You may have seen my posts about transitions and how they have an ending, a waiting, and a beginning. I got the idea from the book Managing Transitions by William and Susan Bridges. It’s a good book and the concepts are solid, I need to soak them in. But, I do not wait very well. I admit it. Even a recent blog captures my confession: “I had become so comfortable doing things, I found it uncomfortable to stop or to rest”. As with any good growing experience, there are lessons to be learned and applied. I feel like I am ready to get started on my next steps, but there are still things I need to close from my last chapter of life; I need to embrace the waiting. So I am doing my best to stop, return to the principles presented, and apply the lessons of the waiting period.

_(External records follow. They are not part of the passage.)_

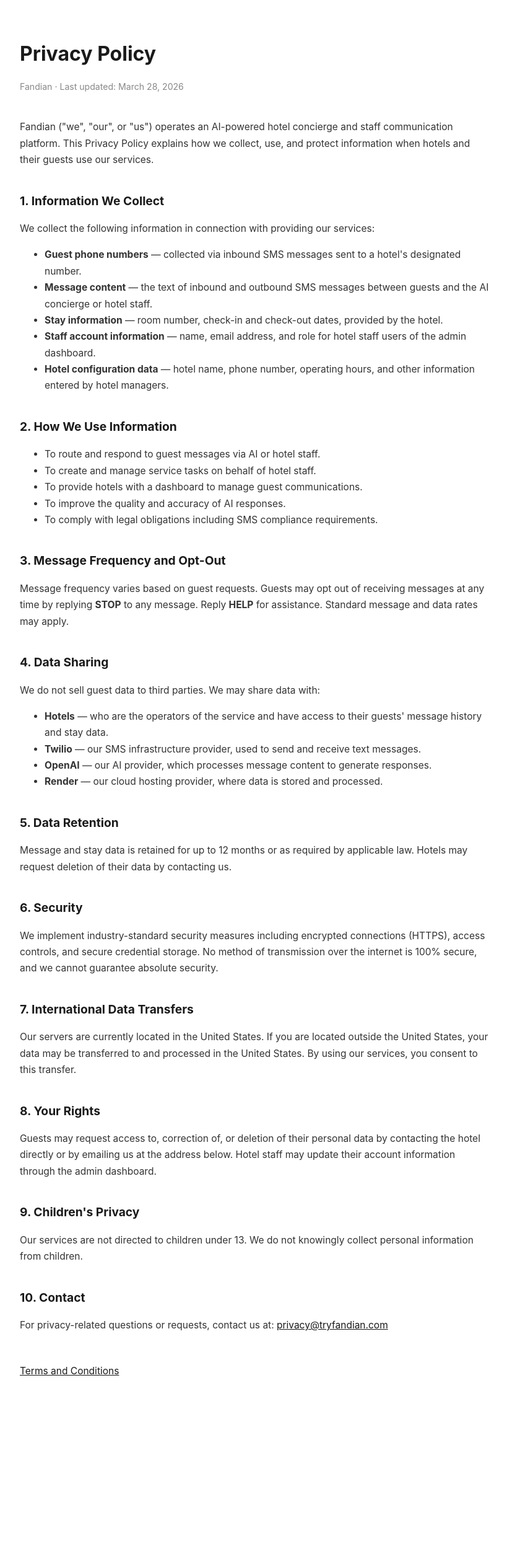
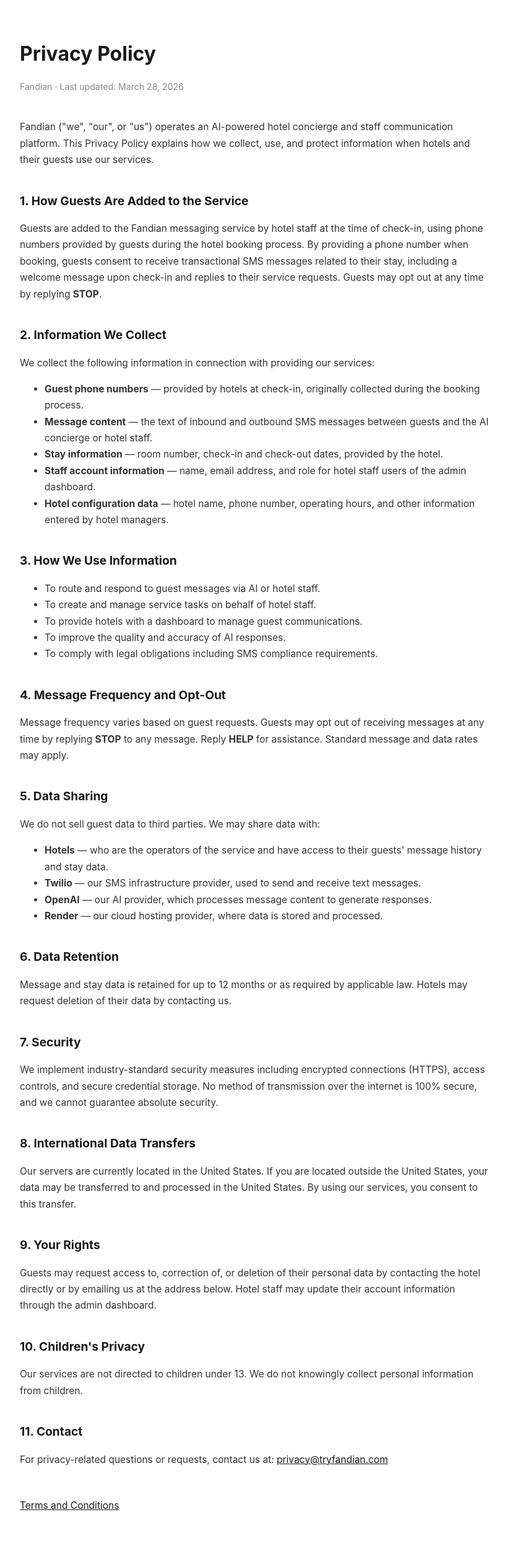
Before and after one commit to gavinwang-oss/fandian, a Flask app: page /privacy-policy in a window 1280 px wide. Shown: the whole page at 62% size, without its empty margins (228-1047 px from the left). Before the commit the page ends 2219 px from the top, so only its background shows below. Run offline with Flask 3, Linux system fonts and the light colour scheme; some libraries are stand-ins or nearby versions.

Commit message:
Update T&C and privacy policy to reflect check-in opt-in model

```diff
--- a/templates/privacy_policy.html
+++ b/templates/privacy_policy.html
@@ -19,17 +19,20 @@
 
   <p>Fandian ("we", "our", or "us") operates an AI-powered hotel concierge and staff communication platform. This Privacy Policy explains how we collect, use, and protect information when hotels and their guests use our services.</p>
 
-  <h2>1. Information We Collect</h2>
+  <h2>1. How Guests Are Added to the Service</h2>
+  <p>Guests are added to the Fandian messaging service by hotel staff at the time of check-in, using phone numbers provided by guests during the hotel booking process. By providing a phone number when booking, guests consent to receive transactional SMS messages related to their stay, including a welcome message upon check-in and replies to their service requests. Guests may opt out at any time by replying <strong>STOP</strong>.</p>
+
+  <h2>2. Information We Collect</h2>
   <p>We collect the following information in connection with providing our services:</p>
   <ul>
-    <li><strong>Guest phone numbers</strong> — collected via inbound SMS messages sent to a hotel's designated number.</li>
+    <li><strong>Guest phone numbers</strong> — provided by hotels at check-in, originally collected during the booking process.</li>
     <li><strong>Message content</strong> — the text of inbound and outbound SMS messages between guests and the AI concierge or hotel staff.</li>
     <li><strong>Stay information</strong> — room number, check-in and check-out dates, provided by the hotel.</li>
     <li><strong>Staff account information</strong> — name, email address, and role for hotel staff users of the admin dashboard.</li>
     <li><strong>Hotel configuration data</strong> — hotel name, phone number, operating hours, and other information entered by hotel managers.</li>
   </ul>
 
-  <h2>2. How We Use Information</h2>
+  <h2>3. How We Use Information</h2>
   <ul>
     <li>To route and respond to guest messages via AI or hotel staff.</li>
     <li>To create and manage service tasks on behalf of hotel staff.</li>
@@ -38,10 +41,10 @@
     <li>To comply with legal obligations including SMS compliance requirements.</li>
   </ul>
 
-  <h2>3. Message Frequency and Opt-Out</h2>
+  <h2>4. Message Frequency and Opt-Out</h2>
   <p>Message frequency varies based on guest requests. Guests may opt out of receiving messages at any time by replying <strong>STOP</strong> to any message. Reply <strong>HELP</strong> for assistance. Standard message and data rates may apply.</p>
 
-  <h2>4. Data Sharing</h2>
+  <h2>5. Data Sharing</h2>
   <p>We do not sell guest data to third parties. We may share data with:</p>
   <ul>
     <li><strong>Hotels</strong> — who are the operators of the service and have access to their guests' message history and stay data.</li>
@@ -50,22 +53,22 @@
     <li><strong>Render</strong> — our cloud hosting provider, where data is stored and processed.</li>
   </ul>
 
-  <h2>5. Data Retention</h2>
+  <h2>6. Data Retention</h2>
   <p>Message and stay data is retained for up to 12 months or as required by applicable law. Hotels may request deletion of their data by contacting us.</p>
 
-  <h2>6. Security</h2>
+  <h2>7. Security</h2>
   <p>We implement industry-standard security measures including encrypted connections (HTTPS), access controls, and secure credential storage. No method of transmission over the internet is 100% secure, and we cannot guarantee absolute security.</p>
 
-  <h2>7. International Data Transfers</h2>
+  <h2>8. International Data Transfers</h2>
   <p>Our servers are currently located in the United States. If you are located outside the United States, your data may be transferred to and processed in the United States. By using our services, you consent to this transfer.</p>
 
-  <h2>8. Your Rights</h2>
+  <h2>9. Your Rights</h2>
   <p>Guests may request access to, correction of, or deletion of their personal data by contacting the hotel directly or by emailing us at the address below. Hotel staff may update their account information through the admin dashboard.</p>
 
-  <h2>9. Children's Privacy</h2>
+  <h2>10. Children's Privacy</h2>
   <p>Our services are not directed to children under 13. We do not knowingly collect personal information from children.</p>
 
-  <h2>10. Contact</h2>
+  <h2>11. Contact</h2>
   <p>For privacy-related questions or requests, contact us at: <a href="mailto:privacy@tryfandian.com">privacy@tryfandian.com</a></p>
 
   <p style="margin-top:48px;"><a href="/terms">Terms and Conditions</a></p>
--- a/templates/terms.html
+++ b/templates/terms.html
@@ -23,7 +23,8 @@
   <p>Fandian provides an AI-powered SMS concierge and staff task management platform for hotels. Hotel guests interact with the Service by sending text messages to a hotel's designated phone number. Hotel staff interact with the Service through a web-based admin dashboard.</p>
 
   <h2>2. SMS Messaging Program</h2>
-  <p>By texting a hotel's Fandian number, guests opt in to receive SMS messages from that hotel via the Fandian platform. Message types include: AI-generated responses to guest requests, staff replies, and service confirmations.</p>
+  <p>Guests provide their phone number during the hotel booking process. By providing a phone number at booking, guests consent to receive transactional SMS messages related to their stay via the Fandian platform. Upon check-in, hotel staff register the guest in the system, triggering a welcome message. Subsequent messages are sent in response to guest requests or to provide service updates.</p>
+  <p>Message types include: welcome messages at check-in, AI-generated responses to guest requests, staff replies, and service confirmations.</p>
   <ul>
     <li><strong>Message frequency:</strong> Varies based on guest requests and hotel activity.</li>
     <li><strong>Message and data rates may apply</strong> depending on your mobile carrier plan.</li>
```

In the Meantime: The Practice of Proactive Waiting is another book I go to often. It’s written by a fellow self-confessing poor waiter, Rob Brendle. This book reveals some of his stories of manhandling his waiting period, forgetting a plan to wait, and over-spiritualizing his wait. His example of embracing the wait comes from David, a shepherd boy who receives the anointing to become king but is forced to wait for God’s perfect timing to step into the role. David has to fight through discouragement from the existing king, his family’s pecking order, and the enemies of his people. But, each lesson refines David’s ability to lead and matures his kingly character. Brendle calls it becoming the king before putting on the crown.
As I write this, some incredible offers have come come my way. They get me thinking about where I might be headed next. I am so excited because each one is based on who I am created to be, rather than just something I can do. Each opportunity speaks to the creativity that God has designed in me and utilizes skills and abilities I’ve gained through life. I am so ready to begin. I feel like a pumpkin ready to be picked or a race horse who is approaching the starting gate; electric anticipation.

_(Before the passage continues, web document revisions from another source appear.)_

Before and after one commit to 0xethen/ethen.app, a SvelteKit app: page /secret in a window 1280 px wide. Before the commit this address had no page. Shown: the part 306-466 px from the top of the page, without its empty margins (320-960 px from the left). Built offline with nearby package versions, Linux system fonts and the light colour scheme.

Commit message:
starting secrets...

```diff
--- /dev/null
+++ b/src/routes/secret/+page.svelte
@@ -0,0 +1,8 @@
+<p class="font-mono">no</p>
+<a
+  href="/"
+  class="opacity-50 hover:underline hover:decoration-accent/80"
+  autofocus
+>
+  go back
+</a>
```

But there is this lesson of waiting ringing in my head. It’s not quite time yet; let the fruit ripen before you pick it. There may be good opportunities show up in your waiting; it may not be quite time to engage with them. Each of the stakeholders I am conversing with used the words, ‘pursuing the steps toward partnership’; as if they get the idea of waiting. We are not ready to start out, but we are taking steps to ensure we are all on the same page, ready to move in the same direction, prepared to move together.

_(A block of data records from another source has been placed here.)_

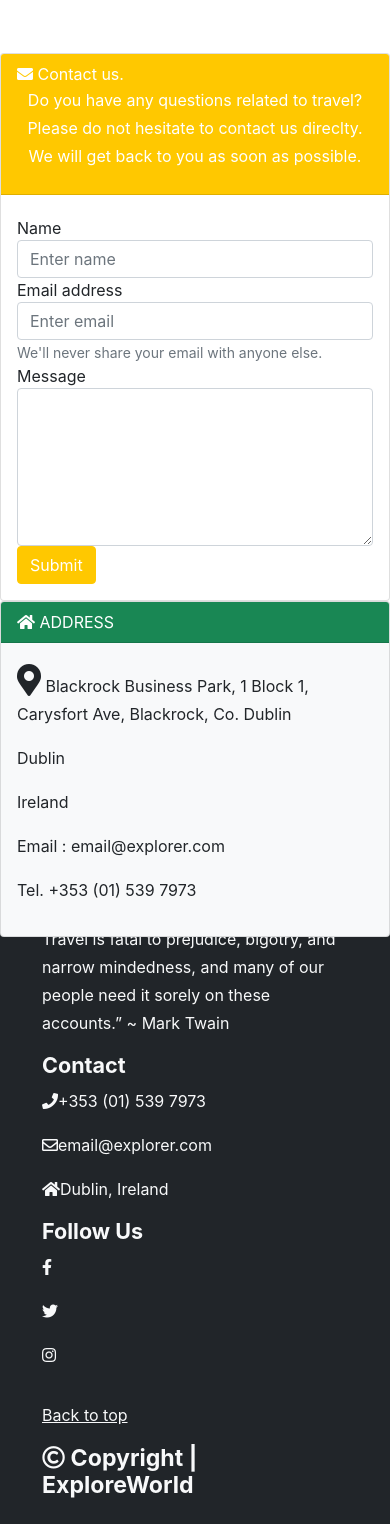
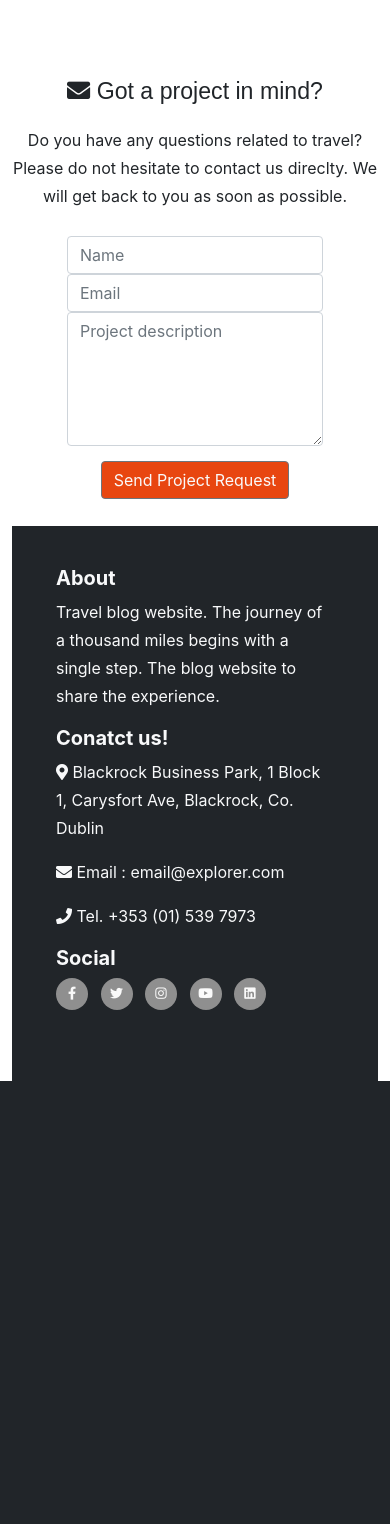
Before and after one commit to Deepak9912/django-travel-blog, a Django app: page /contact/ in a window 390 px wide. Shown: the part 56-1580 px from the top of the page. After the commit the page ends 1137 px from the top, so only its background shows below. Run offline with Django 3.2, Linux system fonts and the light colour scheme; some libraries are stand-ins or nearby versions.

Commit message:
update contact form

```diff
--- a/static/css/style.css
+++ b/static/css/style.css
@@ -1,4 +1,7 @@
 /* base.html page */
+.navbar-nav li a:hover {
+  background: #e84610;
+}
 
 body {
   background: #fafafa;
@@ -98,21 +101,66 @@ body {
 }
 
 /* footer */
-footer{
-    background: #343a40;
-    padding: 30px;
-    margin-top: 3%;
-  }
-
-footer a {
-    color: #f8f9fa !important;
-  }
+footer {
+  min-height: 120px;
+  margin-top: 2%;
+  padding: 20px 10px;
 }
 
+.social-links {
+  padding-bottom: 15px;
+}
+
+.social-links li a i {
+  width: 32px;
+  height: 32px;
+  padding: 12px 0;
+  border-radius: 50%;
+  font-size: 13px;
+  line-height: 7px;
+  text-align: center;
+  color: #fafafa;
+  background: #8f8f8f;
+  transition: all 0.35s ease-in-out;
+  -moz-transition: all 0.35s ease-in-out;
+  -webkit-transition: all 0.35s ease-in-out;
+  -o-transition: all 0.35s ease-in-out;
+}
+
+.social-links li a i:hover {
+  background: #e84610;
+}
+
+#footer-details {
+  margin: 20px;
+}
 /* contact form */
-.form{
-  margin-top: 1%;
+.form {
+  height: 60vh;
 }
+
+.contact-heading {
+  font-family: "Exo", sans-serif;
+  font-weight: 300;
+  margin-top: 25px;
+  margin-bottom: 20px;
+}
+
+
+.center-form {
+  padding-top: 10px;
+  margin: 0 auto;
+  max-width: 70%;
+}
+
+button[type="submit"] {
+  margin-top: 15px;
+  margin-bottom: 20px;
+  background-color: #e84610;
+  color: #fafafa;
+}
+
+
 
 /* responsive navbar and carousel */
 @media only screen and (min-width: 768px) and (max-width: 991px) {
@@ -123,6 +171,13 @@ footer a {
   .carousel-caption p {
     width: 100%;
   }
+
+  .center-form {
+    padding-top: 30px;
+    min-height: 240px;
+    margin: 0 auto;
+    max-width: 50%;
+}
 }
 
 @media only screen and (max-width: 767px) {
--- a/templates/base.html
+++ b/templates/base.html
@@ -73,42 +73,48 @@
 <!--block content ends-->
 
   <!--footer-->
-  <footer class="text-light bg-dark py-3">
-    <div class="container">
-        <div class="row">
-            <div class="col-md-5">
-                <div class="footer-text">
-                    <p class="footer-text">Travel is fatal to prejudice, bigotry, and narrow mindedness, and many of
-                        our people need it sorely on these accounts.”
-                        ~ Mark Twain
-                    </p>
-                </div>
-            </div>
-            <div class="col-md-4">
-                <h4>Contact</h4>
-                <p><i class="fas fa-phone"></i>+353 (01) 539 7973</p>
-                <p><i class="far fa-envelope"></i>email@explorer.com</p>
-                <p><i class="fas fa-home"></i>Dublin, Ireland</p>
-            </div>
-            <div class="col-md-3 footer-box mx-auto">
-                <h4>Follow Us</h4>
-                <p><a href="https://www.facebook.com/" target="_blank" rel="noopener"
-                        aria-label="Go to the facebook Tasty Blog page"><i
-                            class="fab fa-facebook-f"></i></a></p>
-                <p><a href="https://www.twitter.com/" target="_blank" rel="noopener"
-                        aria-label="Go to the facebook Tasty Blog page"><i class="fab fa-twitter"></i></a>
-                </p>
-                <p><a href="https://www.instagram.com/" target="_blank" rel="noopener"
-                        aria-label="Go to the facebook Tasty Blog page"><i
-                            class="fab fa-instagram"></i></a>
-                </p>
-            </div>
-            <div class="col-12 copyright mt-3">
-                <p class="float-left">
-                    <a href="#">Back to top</a>
-                </p>
-                <h3><i class="far fa-copyright"></i> Copyright | ExploreWorld </h3>
-            </div>
+  <footer class="container-fluid bg-dark text-light">
+    <div class="row" id="footer-details">
+        <div class="col-sm-4">
+            <h5 class="uppercase general-sub">About</h5>
+            <p class="inline-block">Travel blog website. The journey of a thousand miles begins with a single step.
+                The blog website to share the experience.</p>
+        </div>
+        <div class="col-sm-4">
+            <h5 class="uppercase general-sub">Conatct us!</h5>
+            <p><i class="fa fa-map-marker-alt"></i> Blackrock Business Park, 1 Block 1, Carysfort
+              Ave, Blackrock, Co. Dublin</p>
+          <p><i class="fa fa-envelope"></i> Email : email@explorer.com</p>
+          <p><i class="fa fa-phone"></i> Tel. +353 (01) 539 7973</p>
+        </div>
+        <div class="col-sm-4">
+            <h5 class="uppercase general-sub">Social</h5>
+            <ul class="social-links list-inline">
+                <li class="list-inline-item">
+                  <a href="https://www.facebook.com/" target="_blank" rel="noopener"
+                  aria-label="Go to the facebook Tasty Blog page"><i
+                      class="fab fa-facebook-f"></i></a>
+                </li>
+                <li class="list-inline-item">
+                  <a href="https://www.twitter.com/" target="_blank" rel="noopener"
+                  aria-label="Go to the twitter Tasty Blog page"><i class="fab fa-twitter"></i></a>
+                </li>
+                <li class="list-inline-item">
+                  <a href="https://www.instagram.com/" target="_blank" rel="noopener"
+                  aria-label="Go to the instagram Tasty Blog page"><i
+                      class="fab fa-instagram"></i></a>
+                </li>
+                <li class="list-inline-item">
+                  <a href="https://www.youtube.com/" target="_blank" rel="noopener"
+                  aria-label="Go to the facebook Tasty Blog page"><i
+                      class="fab fa-youtube"></i></a>
+                </li>
+                <li class="list-inline-item">
+                  <a href="https://www.linkedin.com/" target="_blank" rel="noopener"
+                  aria-label="Go to the linjedin Tasty Blog page"><i
+                      class="fab fa-linkedin"></i></a>
+                </li>
+            </ul>
         </div>
     </div>
 </footer>
--- a/templates/contact.html
+++ b/templates/contact.html
@@ -2,62 +2,34 @@
 
 {% block content %}
 
-<section class="form">
-  <div class="row">
+<section class="container-fluid form">
+    <div class="row bg-color-contact">
         <div class="col">
-          <div class="card">
-              <div class="card-header bg-primary text-white"><i class="fa fa-envelope"></i> Contact us.
+            <h3 class="contact-heading uppercase text-center"><i class="fa fa-envelope"></i> Got a project in mind?
+            </h3>
             <p class="text-center w-responsive mx-auto mb-3">Do you have any questions related to
                 travel? Please do not hesitate
                 to
                 contact us direclty. We will
                 get back to you as soon as possible.
             </p>
-              </div>
-              <div class="card-body">
+
+            <div class="center-form">
                 <form action="{% url 'contact' %}" method="post">
                     {% csrf_token %} {{ form }}
-                      <div class="form-group">
-                          <label for="name">Name</label>
-                          <input type="text" class="form-control" id="name" placeholder="Enter name" required>
+                    <input type="text" name="name" id="fullname" class="form-control" placeholder="Name" required>
+                    <input type="email" name="email" id="emailaddress" class="form-control" placeholder="Email"
+                        required>
+                    <textarea rows="5" name="projectsummary" id="projectsummary" class="form-control"
+                        placeholder="Project description" required></textarea>
+                    <div class="form-row text-center">
+                        <div class="col">
+                            <button type="submit" class="btn btn-secondary">Send Project Request</button>
                         </div>
-                      <div class="form-group">
-                          <label for="email">Email address</label>
-                          <input type="email" class="form-control" id="email" placeholder="Enter email" required>
-                          <small class="form-text text-muted">We'll never share your email with
-                              anyone
-                              else.</small>
-                      </div>
-                      <div class="form-group">
-                          <label for="message">Message</label>
-                          <textarea class="form-control" id="message" rows="6" required></textarea>
-                      </div>
-                      <div class="mx-auto">
-                          <button type="submit" class="btn btn-primary text-right">Submit</button>
                     </div>
                 </form>
             </div>
         </div>
     </div>
-      <div class="col-12 col-sm-4">
-          <div class="card bg-light mb-3">
-              <div class="card-header bg-success text-white text-uppercase"><i class="fa fa-home"></i> Address
-              </div>
-              <div class="card-body">
-                  <p><i class="fas fa-map-marker-alt fa-2x"></i> Blackrock Business Park, 1 Block 1, Carysfort
-                      Ave, Blackrock, Co. Dublin</p>
-                  <p>Dublin</p>
-                  <p>Ireland</p>
-                  <p>Email : email@explorer.com</p>
-                  <p>Tel. +353 (01) 539 7973</p>
-
-              </div>
-
-          </div>
-      </div>
-  </div>
-</div>
-</section>
-
 
 {% endblock content %}
```
Lines whose indentation alone changed are shown as unchanged.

Just like the race horse at the gate, there are other elements in play. The jockey needs to be saddled in. The race officials need to be watching. The track needs to be clear. I am ready to go, but I am waiting for the starter’s signal. It could be dangerous to start before everything is ready.
How about you; have you ever jumped out before the start? Have you pressed against the starting gate? How have you learned to wait? What is your story of when you waited well? Is there a lesson that taught you to wait well? I’d love to hear from you.
- Bob Field. https://www.facebook.com/photo.php?fbid=10213985566301045&set=pb.1467086168.-2207520000.1523277565.&type=3&theater
- The_Knight_Sky_Racing Blog. https://theknightskyracing.wordpress.com/tag/starting-gate/